Here's the result of PJM's work over the past year.
PJM uses PATH (and MAPP) as an example of how their planning process "ha[s] impeded PJM’s ability to plan for its system with any certainty." PJM ended up with a whole bunch of egg on their face when they persisted with their Project Mountaineer plan to use their RTEP process as a vehicle to promote purely economic projects as reliability projects. It was embarrassing and inconvenient for PJM and its profit-driven transmission owner "stakeholders" to have the projects they determined were "needed" drop out of the RTEP in future years because they weren't "needed." PJM's planning process was too rigid and based on clearly defined criteria with no room for opaque, subjective camouflage of superfluous projects. PJM set out to create a new process where a project, once included in the RTEP, could never be omitted.
It didn't turn out much different than I thought it would.
PJM has added what they call "sensitivity studies, modeling assumption variations and scenario analysis" to their process. In the future, when need for a dead dog like PATH becomes shaky, PJM will have the ability to just add a few more mystery spices to the planning pot in order to create a new reason to continue to pursue a loser project. It's not just about "reliability" anymore:
"PJM believes there is merit in allowing for flexible planning criteria and proposes to expand its analyses
beyond a strict application of the reliability criteria in order to identify the most effective transmission system upgrades to satisfy the needs of the system. This proposed balanced approach starts with defined criteria and then allows PJM to look further to identify and evaluate potential transmission system needs using sensitivity studies, modeling assumption variations and scenario analyses, including Public Policy Objectives."
And about those "public policy objectives"... PJM isn't just going to consider "public policy requirements" of state (or federal) mandates that are actually enacted statutes and regulations, but also "public policy objectives" that are "public policy initiatives of state or federal entities that have not been codified into law or regulation but which nonetheless may have important impacts on long term planning considerations." So, as if it's not bad enough that you may end up having your property taken for a transmission line made necessary by the laws of another state, you may now also lose your property to a transmission line made necessary by the idea for a "public policy" in another state.
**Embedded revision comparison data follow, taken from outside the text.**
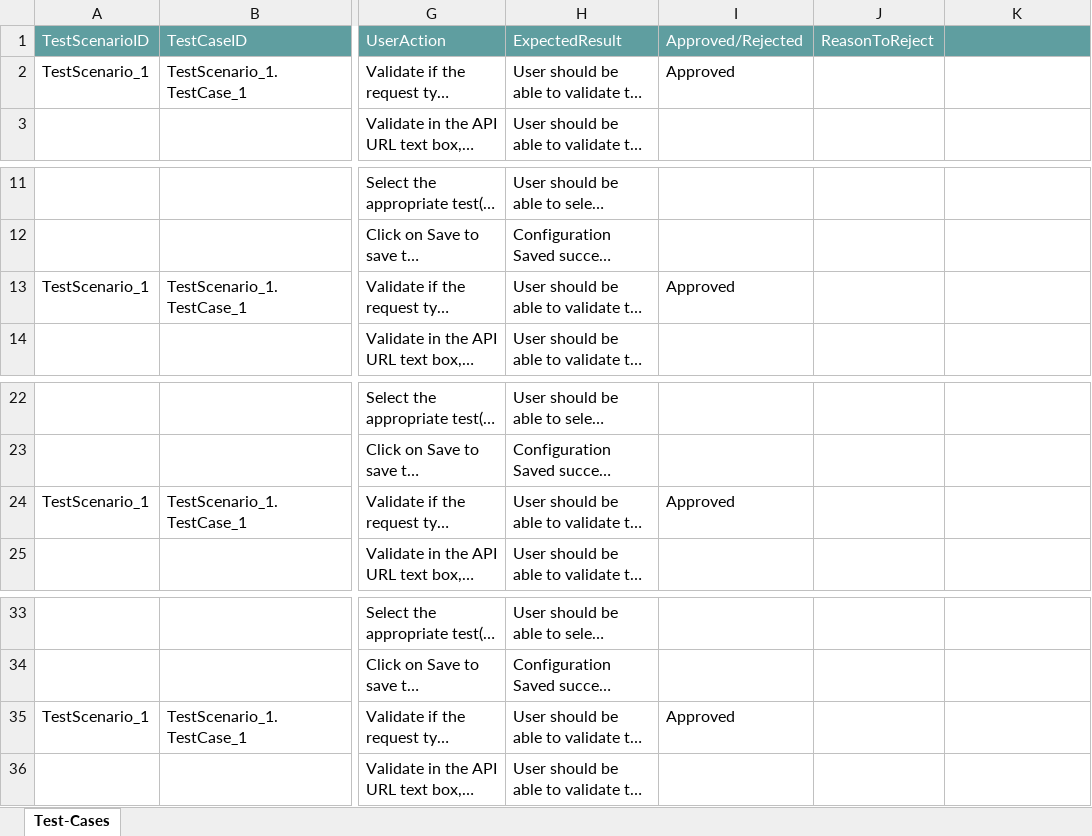
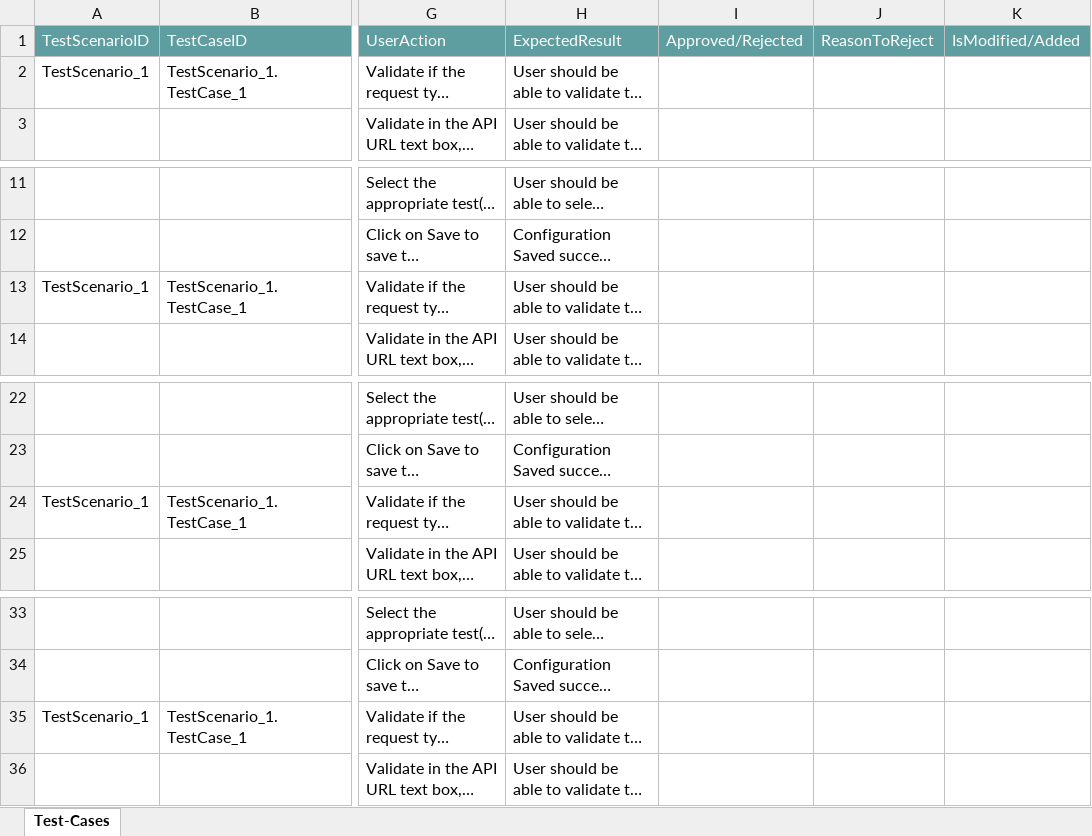
Before and after one commit to ShaikMohamedIrfan/ANEESHA, an Excel workbook: Test_API.xlsx, sheet Test-Cases, drawn as a sheet; only a part is shown, gaps mark what is left out; long unchanged cells end in …; values as stored, in another font and other column widths than the file's, no borders; table styles not drawn; the diff names each change by its address in the sheet, - before the commit and + after, or states it on an @@ line.

Commit message:
Initial Commit for Verification of Test cases

```diff
--- a/Test_API.xlsx (sheet Test-Cases)
+++ b/Test_API.xlsx (sheet Test-Cases)
-K1: (empty)
+K1: IsModified/Added
-I2: Approved
+I2: (empty)
-I13: Approved
+I13: (empty)
-I24: Approved
+I24: (empty)
-I35: Approved
+I35: (empty)
```
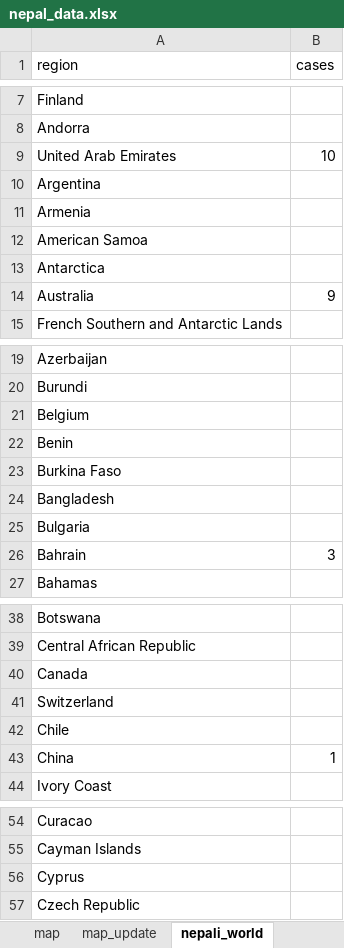
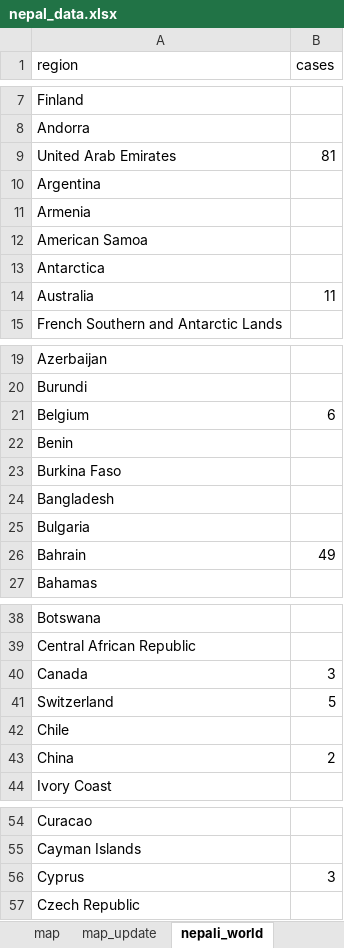
Before and after one commit to bibhadhungel/covidnepal.github.io, an Excel workbook: nepal_data.xlsx, sheet nepali_world, drawn as a sheet; only a part is shown, gaps mark what is left out; values as stored, in another font and other column widths than the file's, no borders; the diff covers the shown part only; the diff names each change by its address in the sheet, - before the commit and + after, or states it on an @@ line.

```diff
--- a/nepal_data.xlsx (sheet nepali_world)
+++ b/nepal_data.xlsx (sheet nepali_world)
-B9 (cases): 10
+B9 (cases): 81
-B14 (cases): 9
+B14 (cases): 11
-B21 (cases): (empty)
+B21 (cases): 6
-B26 (cases): 3
+B26 (cases): 49
-B40 (cases): (empty)
+B40 (cases): 3
-B41 (cases): (empty)
+B41 (cases): 5
-B43 (cases): 1
+B43 (cases): 2
-B56 (cases): (empty)
+B56 (cases): 3
```
Also changed, not shown: 11 edited cells elsewhere in this sheet, sheet nepali_world_update, sheet detail, sheet overall, sheet map, sheet map_update, formulas that keep their value, world.xlsx, 12 other files.
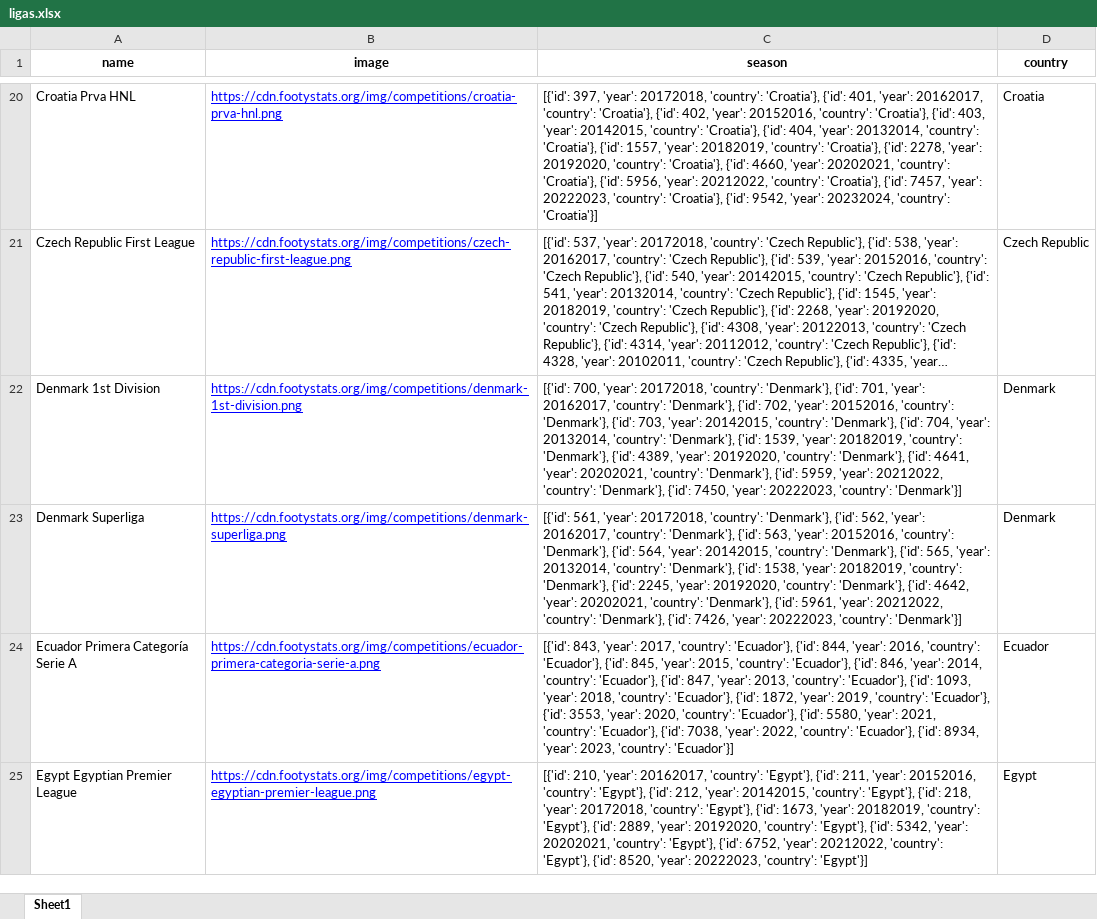
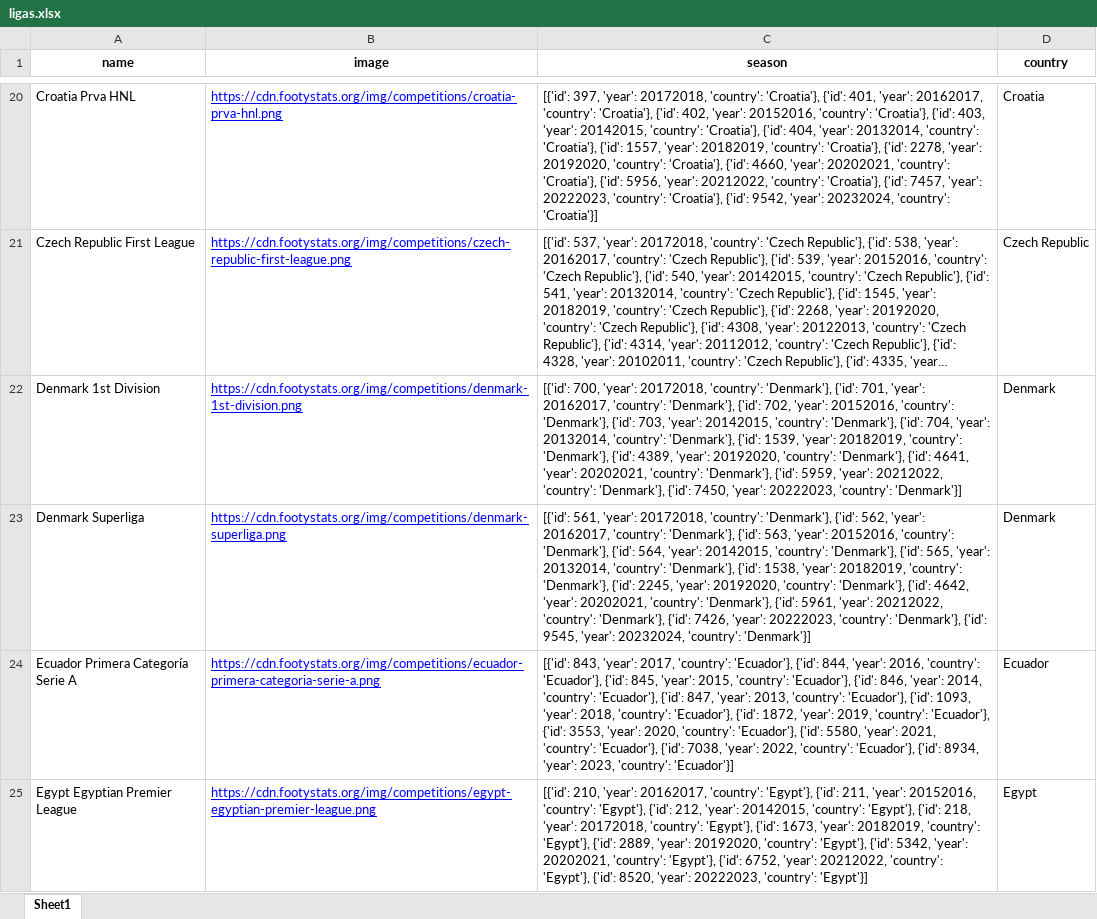
Before and after one commit to rpthiago/ARKAD, an Excel workbook: ligas.xlsx, sheet Sheet1, drawn as a sheet; only a part is shown, gaps mark what is left out; long unchanged cells end in …; values as stored, in another font and other column widths than the file's, no borders; the diff names each change by its address in the sheet, - before the commit and + after, or states it on an @@ line.

```diff
--- a/ligas.xlsx (sheet Sheet1)
+++ b/ligas.xlsx (sheet Sheet1)
-C23 (season): …20222023, 'country': 'Denmark'}]
+C23 (season): …20222023, 'country': 'Denmark'}, {'id': 9545, 'year': 20232024, 'country': 'Denmark'}]
```
Also changed, not shown: ligas_arkard.xlsx, tt.xlsx, 14 other files.
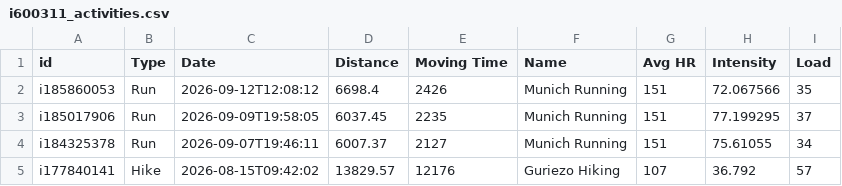
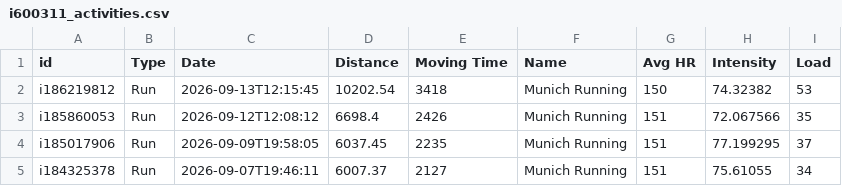
Before and after one commit to ikumpli/munich_marathon_2026, a CSV file: i600311_activities.csv, drawn as a sheet; only a part is shown; the shorter side is filled out with more unchanged rows; the diff names each change by its address in the sheet, - before the commit and + after, or states it on an @@ line.

```diff
--- a/i600311_activities.csv
+++ b/i600311_activities.csv
+row 2: i186219812 | Run | 2026-09-13T12:15:45 | 10202.54 | 3418 | Munich Running | 150 | 74.32382 | 53
```
Also changed, not shown: i600311_wellness.csv, 3 other files.
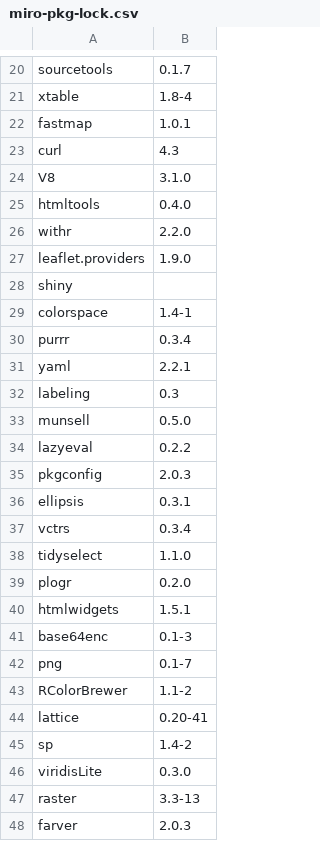
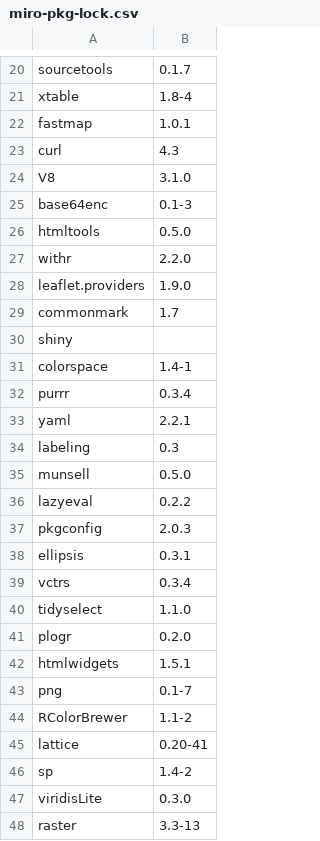
Before and after one commit to GAMS-dev/miro, a CSV file: miro-pkg-lock.csv, drawn as a sheet; only a part is shown, gaps mark what is left out; the shorter side is filled out with more unchanged rows.

Commit message:
Update more packages and add commonmark

```diff
--- a/miro-pkg-lock.csv
+++ b/miro-pkg-lock.csv
@@ -24,5 +24,7 @@ curl, 4.3
 V8, 3.1.0
-htmltools, 0.4.0
+base64enc, 0.1-3
+htmltools, 0.5.0
 withr, 2.2.0
 leaflet.providers, 1.9.0
+commonmark, 1.7
 shiny
@@ -40,3 +42,2 @@ plogr, 0.2.0
 htmlwidgets, 1.5.1
-base64enc, 0.1-3
 png, 0.1-7
```
Also changed, not shown: 1 other file.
I can't wait to see this tested in a court. I'm sure the wait won't be long.
PJM has also made a couple other changes, in order to show FERC how impartial, open, transparent and loved their planning process turned out. PJM has added a new committee to their stable of "stakeholders." The "Organization of PJM States, Inc. (“OPSI”), by unanimous resolution officially endorsed forming an Independent State Agencies Committee (“ISAC”) comprised of interested state agencies within the PJM footprint." This committee will be composed of state public service commissions, who are still your only official line of defense against unneeded, prohibitively expensive, greed-driven transmission projects. Despite PJM's attempt to make it sound like the states are enthusiastically supporting their new planning process and their new role at PJM, it looks like the states are suspicious. And they should be. Their authority to permit and site transmission projects within their borders has been under constant attack by the industry, FERC and PJM, who are pushing for a single federal transmission siting and permitting process whereby the states and citizens have a very limited voice.
PJM also proposes that they will "expand and enhance its planning procedures with respect to the communications and interaction around all phases of the process":
"The Transmission Expansion Advisory Committee shall be open to participation by: (i) all Transmission Customers, as that term is defined in the PJM Tariff, and applicants for transmission service; (ii) any other entity proposing to provide Transmission Facilities to be integrated into the PJM Region; (iii) all Members; (iv) the electric utility regulatory agencies within the States in the PJM Regional and the State Consumer Advocates; and (v) any other interested entities or persons."
Yeah, they talk a big game, but they get madder than a wet cat when a mere ratepayer intrudes into their playground.
Because PJM's new plan is a Section 205 filing, anyone, including YOU can comment, protest or intervene within the next 21 days. If you need more info. about these processes, let me know.